     However, if replanting a block is not in your near future, seasonal management practices can also help alleviate the stresses of drought. Removing adequate amounts of leaves allows for improved vine water use efficiency by reducing vine transpiration. However, excessive leaf removal can lead to overexposed, sun-damaged fruit. Thinning crop can further alleviate stresses on individual grapevines under water limiting conditions, reducing the amount of crop that ripens and allowing the vine to focus resources on its remaining crop. Maintaining a vine’s balances is always a primary concern when leafing and thinning. Over cropping or over leafing can result in poor quality at harvest regardless of water availability. The use of plastic shading nets [4] as well as particle clays like kaolin [5] can also serve to protect a vine from overexposure and prevent excessive transpiration throughout a day with the former working well under deficit irrigation scheduling.

     Among the many decisions grape growers can make to adapt to drought, dry farming is an option for some vineyards in California.
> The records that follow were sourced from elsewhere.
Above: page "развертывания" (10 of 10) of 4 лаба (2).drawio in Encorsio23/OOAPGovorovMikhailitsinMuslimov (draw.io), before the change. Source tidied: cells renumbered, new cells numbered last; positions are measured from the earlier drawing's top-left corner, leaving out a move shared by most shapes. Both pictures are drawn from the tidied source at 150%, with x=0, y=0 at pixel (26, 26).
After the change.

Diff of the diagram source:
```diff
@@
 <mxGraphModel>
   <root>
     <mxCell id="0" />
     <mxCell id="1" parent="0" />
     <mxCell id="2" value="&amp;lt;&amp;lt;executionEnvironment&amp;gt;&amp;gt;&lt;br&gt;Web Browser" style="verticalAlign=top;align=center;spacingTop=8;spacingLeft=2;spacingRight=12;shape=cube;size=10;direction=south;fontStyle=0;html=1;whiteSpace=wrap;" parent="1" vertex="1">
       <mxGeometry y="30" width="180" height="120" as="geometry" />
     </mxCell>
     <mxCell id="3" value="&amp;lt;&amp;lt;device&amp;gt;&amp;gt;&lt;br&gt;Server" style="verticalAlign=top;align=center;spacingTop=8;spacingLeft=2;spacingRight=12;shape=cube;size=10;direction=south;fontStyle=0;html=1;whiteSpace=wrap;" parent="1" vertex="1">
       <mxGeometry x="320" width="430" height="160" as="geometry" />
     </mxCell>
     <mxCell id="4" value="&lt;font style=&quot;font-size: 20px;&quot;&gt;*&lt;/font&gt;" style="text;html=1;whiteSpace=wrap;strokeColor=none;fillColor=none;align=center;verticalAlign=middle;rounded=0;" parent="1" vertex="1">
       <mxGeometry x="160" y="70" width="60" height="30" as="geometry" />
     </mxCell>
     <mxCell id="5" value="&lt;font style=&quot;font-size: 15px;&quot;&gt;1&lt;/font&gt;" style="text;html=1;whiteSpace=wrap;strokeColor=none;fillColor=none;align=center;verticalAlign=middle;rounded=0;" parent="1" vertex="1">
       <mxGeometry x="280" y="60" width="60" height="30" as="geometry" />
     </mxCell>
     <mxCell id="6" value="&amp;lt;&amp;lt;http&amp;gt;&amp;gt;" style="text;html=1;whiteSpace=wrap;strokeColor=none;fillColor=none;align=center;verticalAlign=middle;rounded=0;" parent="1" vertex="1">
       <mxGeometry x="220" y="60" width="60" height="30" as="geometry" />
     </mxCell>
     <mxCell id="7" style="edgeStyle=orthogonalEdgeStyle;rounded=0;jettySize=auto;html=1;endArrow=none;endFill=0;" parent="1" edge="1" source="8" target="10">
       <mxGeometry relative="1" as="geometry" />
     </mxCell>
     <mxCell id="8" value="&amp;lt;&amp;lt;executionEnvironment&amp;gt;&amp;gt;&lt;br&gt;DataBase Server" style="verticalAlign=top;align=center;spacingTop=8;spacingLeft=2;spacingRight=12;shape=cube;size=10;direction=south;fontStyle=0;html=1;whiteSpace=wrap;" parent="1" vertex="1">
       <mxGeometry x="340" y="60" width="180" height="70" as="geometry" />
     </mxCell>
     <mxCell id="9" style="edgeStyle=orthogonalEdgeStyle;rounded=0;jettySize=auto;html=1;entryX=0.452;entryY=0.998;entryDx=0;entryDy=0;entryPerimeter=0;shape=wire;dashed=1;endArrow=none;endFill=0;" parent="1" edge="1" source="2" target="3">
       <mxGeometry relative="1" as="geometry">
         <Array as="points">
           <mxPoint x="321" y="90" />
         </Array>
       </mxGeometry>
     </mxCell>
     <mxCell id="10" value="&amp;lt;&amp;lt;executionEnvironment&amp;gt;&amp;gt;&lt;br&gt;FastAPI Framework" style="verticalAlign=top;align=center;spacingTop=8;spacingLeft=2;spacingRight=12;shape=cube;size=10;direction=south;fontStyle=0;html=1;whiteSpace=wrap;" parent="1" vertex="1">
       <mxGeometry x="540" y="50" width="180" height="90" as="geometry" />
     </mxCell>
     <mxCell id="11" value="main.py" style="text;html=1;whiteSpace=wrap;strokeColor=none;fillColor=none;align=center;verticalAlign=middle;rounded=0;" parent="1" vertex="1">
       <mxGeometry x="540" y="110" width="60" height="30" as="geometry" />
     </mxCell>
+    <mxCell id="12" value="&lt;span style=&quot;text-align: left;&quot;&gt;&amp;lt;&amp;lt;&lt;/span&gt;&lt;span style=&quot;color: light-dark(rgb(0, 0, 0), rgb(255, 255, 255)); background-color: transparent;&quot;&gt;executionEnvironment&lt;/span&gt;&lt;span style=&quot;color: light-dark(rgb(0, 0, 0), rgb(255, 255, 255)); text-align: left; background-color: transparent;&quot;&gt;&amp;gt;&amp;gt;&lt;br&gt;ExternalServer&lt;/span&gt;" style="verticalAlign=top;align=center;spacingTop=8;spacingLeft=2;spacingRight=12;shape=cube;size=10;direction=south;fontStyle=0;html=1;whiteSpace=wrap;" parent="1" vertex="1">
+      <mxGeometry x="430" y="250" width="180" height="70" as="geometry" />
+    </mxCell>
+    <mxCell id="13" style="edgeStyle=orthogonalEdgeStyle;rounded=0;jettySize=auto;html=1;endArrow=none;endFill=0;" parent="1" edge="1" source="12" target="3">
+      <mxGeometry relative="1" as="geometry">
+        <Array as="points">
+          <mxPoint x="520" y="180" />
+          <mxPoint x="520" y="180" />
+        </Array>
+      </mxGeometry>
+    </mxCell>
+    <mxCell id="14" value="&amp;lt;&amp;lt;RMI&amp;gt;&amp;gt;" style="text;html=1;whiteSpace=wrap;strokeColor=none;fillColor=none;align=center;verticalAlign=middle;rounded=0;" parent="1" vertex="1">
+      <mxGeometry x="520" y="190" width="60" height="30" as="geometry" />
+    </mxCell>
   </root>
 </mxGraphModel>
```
The vineyard at Square Peg Winery in Sebastopol, owned and operated by Alex Alper and his family, has been dry farmed for 22 years. Throughout the 12-acre vineyard roughly 8 acres are dry farmed and planted with either Pinot noir or old-vine Zinfandel on St. George rootstock. Square Peg’s vineyard sits on a site with Goldridge soil type where a few feet of sandy loam give way to a thick clay loam deeper in the soil profile. Goldridge soil is highly conducive to dry farming with the clay layer helping to retain water that has leached past the root zone, but is so uncommon in California that Alex stated, “It comes in veins, like gold!” Dry farming grapes comes with a few challenges beyond site selection though. During a sustained drought these sites often heavily thin crop, reducing yields to maintain quality. Alex noted, “The main reason people dry farm is environmentally motivated, but the end product can turn out better than expected.”


Dry farming in Sonoma County, CA at Square Peg Winery’s vineyard requires a sandy soil with rich clay layers beneath. (Image credit = Alex Alper)
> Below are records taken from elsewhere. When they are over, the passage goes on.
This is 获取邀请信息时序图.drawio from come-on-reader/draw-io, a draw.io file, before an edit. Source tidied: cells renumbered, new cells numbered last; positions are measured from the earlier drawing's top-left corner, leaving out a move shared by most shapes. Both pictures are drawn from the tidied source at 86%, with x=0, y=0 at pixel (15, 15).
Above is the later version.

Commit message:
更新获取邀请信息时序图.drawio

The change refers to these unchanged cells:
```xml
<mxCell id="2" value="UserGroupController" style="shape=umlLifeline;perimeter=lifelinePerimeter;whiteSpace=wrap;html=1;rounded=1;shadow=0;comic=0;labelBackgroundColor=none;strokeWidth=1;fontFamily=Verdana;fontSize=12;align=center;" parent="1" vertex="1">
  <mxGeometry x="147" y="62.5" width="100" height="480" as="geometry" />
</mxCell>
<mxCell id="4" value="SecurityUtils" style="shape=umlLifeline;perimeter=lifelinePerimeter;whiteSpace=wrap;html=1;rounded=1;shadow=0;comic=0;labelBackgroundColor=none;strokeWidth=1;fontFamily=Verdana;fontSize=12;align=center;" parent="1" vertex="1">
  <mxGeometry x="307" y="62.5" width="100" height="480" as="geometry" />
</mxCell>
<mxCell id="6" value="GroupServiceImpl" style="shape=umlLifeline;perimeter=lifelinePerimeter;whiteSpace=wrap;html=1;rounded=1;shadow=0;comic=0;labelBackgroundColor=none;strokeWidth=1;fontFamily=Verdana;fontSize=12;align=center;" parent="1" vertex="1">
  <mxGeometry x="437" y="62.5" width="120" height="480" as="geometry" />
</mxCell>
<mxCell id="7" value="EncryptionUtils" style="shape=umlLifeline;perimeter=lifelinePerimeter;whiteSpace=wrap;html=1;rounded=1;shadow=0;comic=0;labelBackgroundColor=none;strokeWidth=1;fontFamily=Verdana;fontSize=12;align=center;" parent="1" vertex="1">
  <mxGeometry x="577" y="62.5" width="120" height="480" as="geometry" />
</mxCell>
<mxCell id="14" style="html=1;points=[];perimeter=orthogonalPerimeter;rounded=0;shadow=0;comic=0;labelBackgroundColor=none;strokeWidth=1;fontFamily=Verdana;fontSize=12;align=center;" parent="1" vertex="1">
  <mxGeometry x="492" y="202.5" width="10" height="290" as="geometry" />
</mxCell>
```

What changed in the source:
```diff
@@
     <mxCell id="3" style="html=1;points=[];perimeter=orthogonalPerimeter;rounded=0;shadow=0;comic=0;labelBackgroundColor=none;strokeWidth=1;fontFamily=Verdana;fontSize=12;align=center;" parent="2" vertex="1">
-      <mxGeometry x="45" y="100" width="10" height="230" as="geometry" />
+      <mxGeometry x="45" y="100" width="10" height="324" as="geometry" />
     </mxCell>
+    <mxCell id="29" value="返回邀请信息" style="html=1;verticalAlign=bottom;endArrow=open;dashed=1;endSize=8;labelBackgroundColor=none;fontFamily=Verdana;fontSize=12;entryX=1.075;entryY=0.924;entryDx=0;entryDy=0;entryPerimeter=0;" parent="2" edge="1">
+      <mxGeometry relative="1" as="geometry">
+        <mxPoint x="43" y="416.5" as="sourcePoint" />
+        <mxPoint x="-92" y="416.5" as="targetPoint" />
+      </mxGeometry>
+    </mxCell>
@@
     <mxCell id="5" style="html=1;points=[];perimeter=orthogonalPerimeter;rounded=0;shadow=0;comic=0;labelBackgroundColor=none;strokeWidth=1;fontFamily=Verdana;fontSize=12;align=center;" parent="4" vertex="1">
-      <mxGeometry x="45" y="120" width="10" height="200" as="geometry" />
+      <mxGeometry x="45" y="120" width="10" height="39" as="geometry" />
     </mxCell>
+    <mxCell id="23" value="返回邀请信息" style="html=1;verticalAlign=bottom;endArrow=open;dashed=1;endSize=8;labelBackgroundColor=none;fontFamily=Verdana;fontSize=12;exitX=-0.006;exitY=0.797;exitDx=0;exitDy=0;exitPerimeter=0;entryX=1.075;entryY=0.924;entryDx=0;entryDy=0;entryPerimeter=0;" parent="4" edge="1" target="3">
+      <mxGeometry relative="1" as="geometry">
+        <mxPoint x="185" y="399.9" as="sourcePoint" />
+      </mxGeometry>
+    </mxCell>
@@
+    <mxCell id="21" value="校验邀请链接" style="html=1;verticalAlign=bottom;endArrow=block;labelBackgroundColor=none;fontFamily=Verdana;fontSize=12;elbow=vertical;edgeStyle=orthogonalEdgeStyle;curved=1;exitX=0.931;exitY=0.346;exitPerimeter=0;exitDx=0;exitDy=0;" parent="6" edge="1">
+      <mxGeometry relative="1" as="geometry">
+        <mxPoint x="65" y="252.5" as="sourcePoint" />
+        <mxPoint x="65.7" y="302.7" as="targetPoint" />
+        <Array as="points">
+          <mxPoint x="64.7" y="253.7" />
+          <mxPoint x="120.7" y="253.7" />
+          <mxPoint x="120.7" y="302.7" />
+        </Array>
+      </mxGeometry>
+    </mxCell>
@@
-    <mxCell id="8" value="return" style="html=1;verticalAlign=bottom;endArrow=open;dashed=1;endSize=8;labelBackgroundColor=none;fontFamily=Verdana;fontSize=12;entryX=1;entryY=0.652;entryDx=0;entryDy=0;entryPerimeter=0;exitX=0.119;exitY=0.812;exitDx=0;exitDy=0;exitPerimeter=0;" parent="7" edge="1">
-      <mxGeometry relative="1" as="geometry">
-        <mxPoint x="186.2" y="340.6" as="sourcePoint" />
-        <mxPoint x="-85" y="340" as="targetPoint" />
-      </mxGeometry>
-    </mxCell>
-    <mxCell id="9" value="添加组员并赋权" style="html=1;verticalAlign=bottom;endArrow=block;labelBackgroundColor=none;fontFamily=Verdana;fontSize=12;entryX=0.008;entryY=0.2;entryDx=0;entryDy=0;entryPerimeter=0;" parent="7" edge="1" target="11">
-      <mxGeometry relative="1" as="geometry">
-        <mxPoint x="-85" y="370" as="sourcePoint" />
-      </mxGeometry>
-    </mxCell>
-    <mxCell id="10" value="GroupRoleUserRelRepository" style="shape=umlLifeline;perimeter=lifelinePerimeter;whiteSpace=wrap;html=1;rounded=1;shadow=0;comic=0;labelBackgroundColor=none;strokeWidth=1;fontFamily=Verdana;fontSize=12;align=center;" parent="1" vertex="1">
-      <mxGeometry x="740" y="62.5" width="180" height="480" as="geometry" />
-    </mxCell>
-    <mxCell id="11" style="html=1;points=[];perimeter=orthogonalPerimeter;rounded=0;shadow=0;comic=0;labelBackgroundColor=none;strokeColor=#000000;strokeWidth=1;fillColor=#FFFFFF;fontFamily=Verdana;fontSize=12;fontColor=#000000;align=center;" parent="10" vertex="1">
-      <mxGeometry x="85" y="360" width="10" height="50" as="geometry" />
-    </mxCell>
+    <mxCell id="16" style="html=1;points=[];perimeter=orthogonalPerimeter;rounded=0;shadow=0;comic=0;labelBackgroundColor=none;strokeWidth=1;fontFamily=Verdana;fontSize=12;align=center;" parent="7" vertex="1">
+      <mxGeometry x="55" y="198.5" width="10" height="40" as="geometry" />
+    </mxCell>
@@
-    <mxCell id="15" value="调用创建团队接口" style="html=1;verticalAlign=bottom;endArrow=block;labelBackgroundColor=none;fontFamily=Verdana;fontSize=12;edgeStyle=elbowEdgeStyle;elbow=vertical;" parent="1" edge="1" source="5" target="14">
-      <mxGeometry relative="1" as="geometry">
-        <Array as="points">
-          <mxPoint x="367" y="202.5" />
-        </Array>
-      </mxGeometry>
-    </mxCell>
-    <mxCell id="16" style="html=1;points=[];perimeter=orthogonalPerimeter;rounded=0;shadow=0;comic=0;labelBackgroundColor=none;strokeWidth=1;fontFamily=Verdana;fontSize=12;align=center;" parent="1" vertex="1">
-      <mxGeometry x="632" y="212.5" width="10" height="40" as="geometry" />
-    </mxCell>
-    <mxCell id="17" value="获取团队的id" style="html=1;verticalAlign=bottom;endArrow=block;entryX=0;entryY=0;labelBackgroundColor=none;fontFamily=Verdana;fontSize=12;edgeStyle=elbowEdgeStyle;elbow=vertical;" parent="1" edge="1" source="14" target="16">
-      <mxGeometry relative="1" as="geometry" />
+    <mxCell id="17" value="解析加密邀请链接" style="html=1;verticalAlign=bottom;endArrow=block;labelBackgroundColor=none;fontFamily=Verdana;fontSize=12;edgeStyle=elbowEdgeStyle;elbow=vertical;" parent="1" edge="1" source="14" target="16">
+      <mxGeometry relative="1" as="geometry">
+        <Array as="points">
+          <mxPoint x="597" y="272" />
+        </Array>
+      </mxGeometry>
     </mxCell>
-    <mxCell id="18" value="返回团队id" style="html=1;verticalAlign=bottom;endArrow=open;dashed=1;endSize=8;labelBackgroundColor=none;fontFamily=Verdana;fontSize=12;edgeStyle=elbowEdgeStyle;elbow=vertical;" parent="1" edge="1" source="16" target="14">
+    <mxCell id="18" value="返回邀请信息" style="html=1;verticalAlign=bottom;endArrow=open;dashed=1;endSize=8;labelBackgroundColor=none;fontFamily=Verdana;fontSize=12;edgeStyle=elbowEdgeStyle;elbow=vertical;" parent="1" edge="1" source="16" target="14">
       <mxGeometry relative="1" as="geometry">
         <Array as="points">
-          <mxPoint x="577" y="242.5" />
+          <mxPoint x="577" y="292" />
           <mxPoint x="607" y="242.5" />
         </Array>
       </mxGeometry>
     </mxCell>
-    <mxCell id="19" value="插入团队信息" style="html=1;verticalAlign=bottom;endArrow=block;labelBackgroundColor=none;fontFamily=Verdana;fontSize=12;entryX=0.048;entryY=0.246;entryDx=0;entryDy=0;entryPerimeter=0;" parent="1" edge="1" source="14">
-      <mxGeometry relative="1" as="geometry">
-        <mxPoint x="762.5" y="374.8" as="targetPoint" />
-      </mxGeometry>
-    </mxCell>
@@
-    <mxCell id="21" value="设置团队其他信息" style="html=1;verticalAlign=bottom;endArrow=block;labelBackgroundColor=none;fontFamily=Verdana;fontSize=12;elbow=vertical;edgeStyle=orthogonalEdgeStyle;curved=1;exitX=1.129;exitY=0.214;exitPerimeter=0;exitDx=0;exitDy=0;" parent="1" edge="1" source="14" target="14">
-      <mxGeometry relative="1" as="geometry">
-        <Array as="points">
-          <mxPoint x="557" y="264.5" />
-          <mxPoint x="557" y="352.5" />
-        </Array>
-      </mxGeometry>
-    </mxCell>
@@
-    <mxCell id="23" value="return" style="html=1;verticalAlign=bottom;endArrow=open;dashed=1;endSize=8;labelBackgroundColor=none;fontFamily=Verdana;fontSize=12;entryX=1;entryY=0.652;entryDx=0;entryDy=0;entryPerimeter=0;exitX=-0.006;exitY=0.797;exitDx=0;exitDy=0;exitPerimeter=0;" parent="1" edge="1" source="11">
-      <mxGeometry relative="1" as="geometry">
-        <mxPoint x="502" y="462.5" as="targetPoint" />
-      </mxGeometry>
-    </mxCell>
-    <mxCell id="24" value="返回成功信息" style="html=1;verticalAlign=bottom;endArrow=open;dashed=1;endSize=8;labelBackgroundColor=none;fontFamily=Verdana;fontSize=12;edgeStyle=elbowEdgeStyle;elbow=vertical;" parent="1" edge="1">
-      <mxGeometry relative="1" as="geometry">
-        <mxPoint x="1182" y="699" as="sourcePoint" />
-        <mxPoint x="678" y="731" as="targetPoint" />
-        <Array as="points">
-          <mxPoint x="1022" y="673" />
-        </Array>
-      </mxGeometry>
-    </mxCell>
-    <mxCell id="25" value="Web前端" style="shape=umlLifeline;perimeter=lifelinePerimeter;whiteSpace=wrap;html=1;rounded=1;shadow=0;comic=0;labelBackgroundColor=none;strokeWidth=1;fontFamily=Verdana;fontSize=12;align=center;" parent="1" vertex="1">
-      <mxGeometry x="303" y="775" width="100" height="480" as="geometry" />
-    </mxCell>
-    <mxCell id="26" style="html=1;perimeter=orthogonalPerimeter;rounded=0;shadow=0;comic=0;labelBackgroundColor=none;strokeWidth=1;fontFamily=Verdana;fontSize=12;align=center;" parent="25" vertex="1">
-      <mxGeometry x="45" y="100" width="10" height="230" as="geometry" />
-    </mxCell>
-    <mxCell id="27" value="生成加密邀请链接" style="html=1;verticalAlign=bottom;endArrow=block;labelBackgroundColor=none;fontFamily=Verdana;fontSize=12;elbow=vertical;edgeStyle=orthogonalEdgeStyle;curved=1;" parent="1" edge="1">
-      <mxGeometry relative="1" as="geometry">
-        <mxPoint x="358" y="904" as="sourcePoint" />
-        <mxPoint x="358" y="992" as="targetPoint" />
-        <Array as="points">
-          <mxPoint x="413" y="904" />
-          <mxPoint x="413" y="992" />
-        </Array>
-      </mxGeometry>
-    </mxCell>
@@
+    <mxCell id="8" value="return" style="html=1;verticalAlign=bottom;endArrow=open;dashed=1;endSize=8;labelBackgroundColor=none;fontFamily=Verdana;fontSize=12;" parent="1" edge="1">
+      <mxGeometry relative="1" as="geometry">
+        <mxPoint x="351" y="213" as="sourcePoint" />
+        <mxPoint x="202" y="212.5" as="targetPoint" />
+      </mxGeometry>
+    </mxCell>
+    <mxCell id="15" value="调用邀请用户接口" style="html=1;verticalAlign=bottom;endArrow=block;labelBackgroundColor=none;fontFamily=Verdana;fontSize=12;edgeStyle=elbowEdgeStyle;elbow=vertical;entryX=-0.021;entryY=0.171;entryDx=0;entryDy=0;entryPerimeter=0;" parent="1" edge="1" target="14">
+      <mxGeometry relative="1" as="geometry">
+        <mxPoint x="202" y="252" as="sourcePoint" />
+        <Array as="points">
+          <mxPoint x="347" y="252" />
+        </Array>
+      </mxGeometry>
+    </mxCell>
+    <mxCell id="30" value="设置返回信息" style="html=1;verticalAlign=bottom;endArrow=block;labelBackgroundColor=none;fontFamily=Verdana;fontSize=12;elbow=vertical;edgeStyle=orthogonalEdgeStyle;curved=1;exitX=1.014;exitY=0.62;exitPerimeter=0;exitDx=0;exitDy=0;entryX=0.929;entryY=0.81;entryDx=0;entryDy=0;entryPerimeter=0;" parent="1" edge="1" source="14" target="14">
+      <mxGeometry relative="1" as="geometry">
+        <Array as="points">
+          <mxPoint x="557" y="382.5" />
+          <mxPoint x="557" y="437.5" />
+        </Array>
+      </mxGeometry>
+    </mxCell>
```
     As California’s long drought extends into the foreseeable future, techniques for growing grapes in dry conditions will need to be improved and implemented across the state. Management decisions such as selecting deep-rooted, drought tolerant rootstocks when planting and improving irrigation efficiency will greatly benefit drought-impacted viticulture. However, crop and canopy maintenance practices could substantially influence year-to-year outcomes. While California viticulture has not yet reached a tipping point under drought, making decisions that account for less available water will be essential for the grape and wine industry to thrive in a dry climate. Currently, there are many existing options to help growers acclimate to drier conditions, but continued collaboration between growers and researchers is necessary to address the concerns of viticulture and drought.
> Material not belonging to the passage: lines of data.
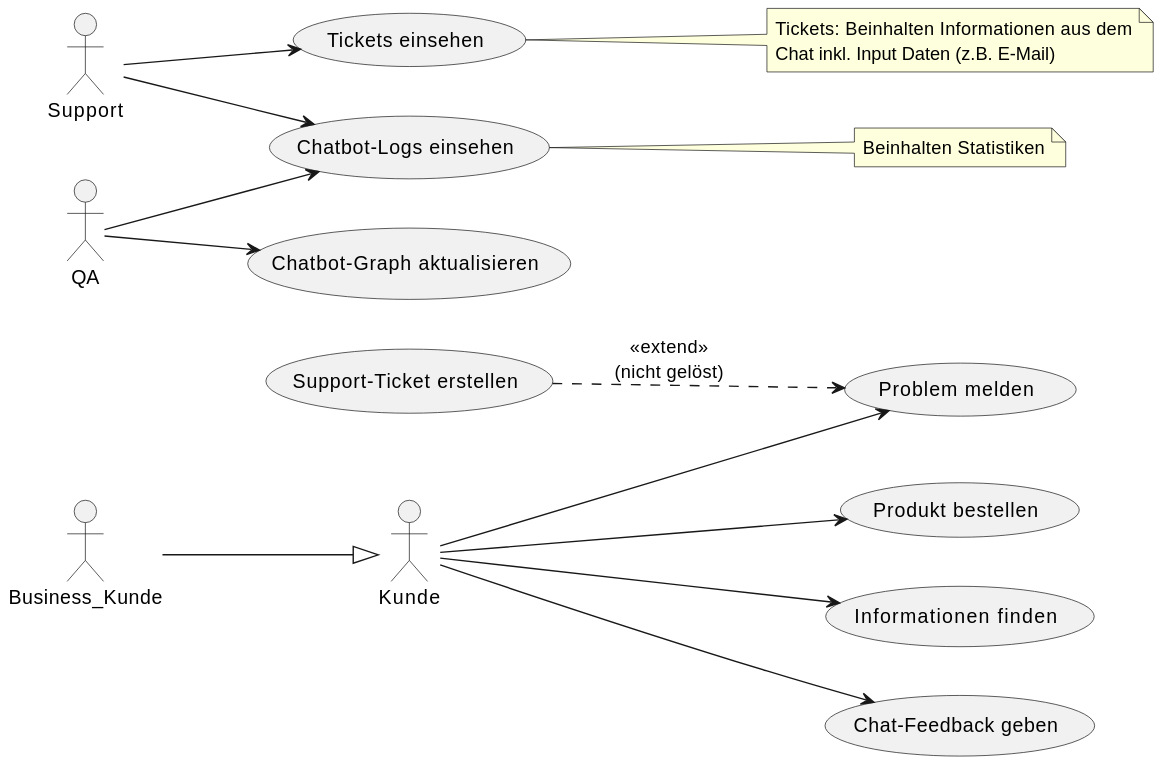
Before: docs/use_case.svg, a diagram exported from PlantUML (joshuanoeldeke/bh3_chatbot).
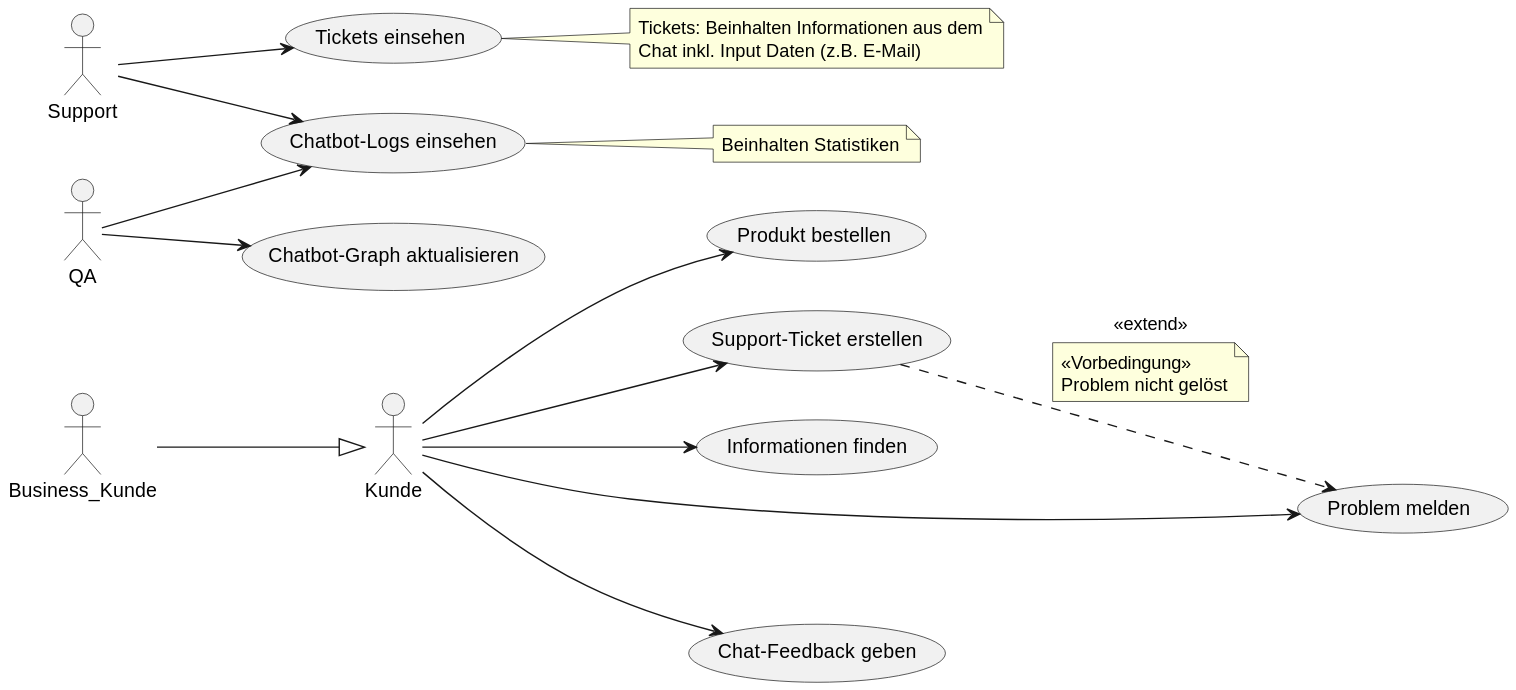
The same file after the commit.

Commit message:
docs(uml): render use-case diagram

The edit, as a diff of the source:
```diff
@@ -18,7 +18,11 @@
 usecase "Chatbot-Graph aktualisieren" as cga
 usecase "Chat-Feedback geben" as cfg
 
-ticket ..> pm : <<extend>>\n(nicht gelöst)
+ticket ..> pm : <<extend>>
+note on link
+  <<Vorbedingung>>
+  Problem nicht gelöst
+end note
 
 note right of logs
     Beinhalten Statistiken
@@ -30,6 +34,7 @@
 
 c --> pb
 c --> pm
+c --> ticket
 c --> cfg
 c --> info
 
```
Christopher Chen


UC Cooperative Extension Advisor - Sonoma, Mendocino, and Lake Counties

Acknowledgements: Interviews and input graciously provided by Dr. Megan Bartlett, Assistant Professor at UC Davis and Alex Alper, Vineyard Manager at Square Peg Winery.


[1]       P. D’Odorico, D. D. Chiarelli, L. Rosa, A. Bini, D. Zilberman, and M. C. Rulli, “The global value of water in agriculture,” Proc. Natl. Acad. Sci., vol. 117, no. 36, pp. 21985 LP – 21993, Sep. 2020.

[2]       S. K. Kurtural and G. A. Gambetta, “Global warming and wine quality: are we close to the tipping point?,” OENO One, vol. 55, no. 3 SE-Short communications, pp. 353–361, Sep. 2021.

[3]       I. Serra, A. Strever, P. A. Myburgh, and A. Deloire, “Review: the interaction between rootstocks and cultivars (Vitis vinifera L.) to enhance drought tolerance in grapevine,” Aust. J. Grape Wine Res., vol. 20, no. 1, pp. 1–14, Feb. 2014.

[4]       J. Martínez-Lüscher, C. C. L. Chen, L. Brillante, and S. K. Kurtural, “Mitigating Heat Wave and Exposure Damage to ‘Cabernet Sauvignon’ Wine Grape With Partial Shading Under Two Irrigation Amounts   ,” Frontiers in Plant Science  , vol. 11. p. 1760, 2020.

[5]       L. Brillante et al., “Comparing Kaolin and Pinolene to Improve Sustainable Grapevine Production during Drought,” PLoS One, vol. 11, no. 6, p. e0156631, Jun. 2016.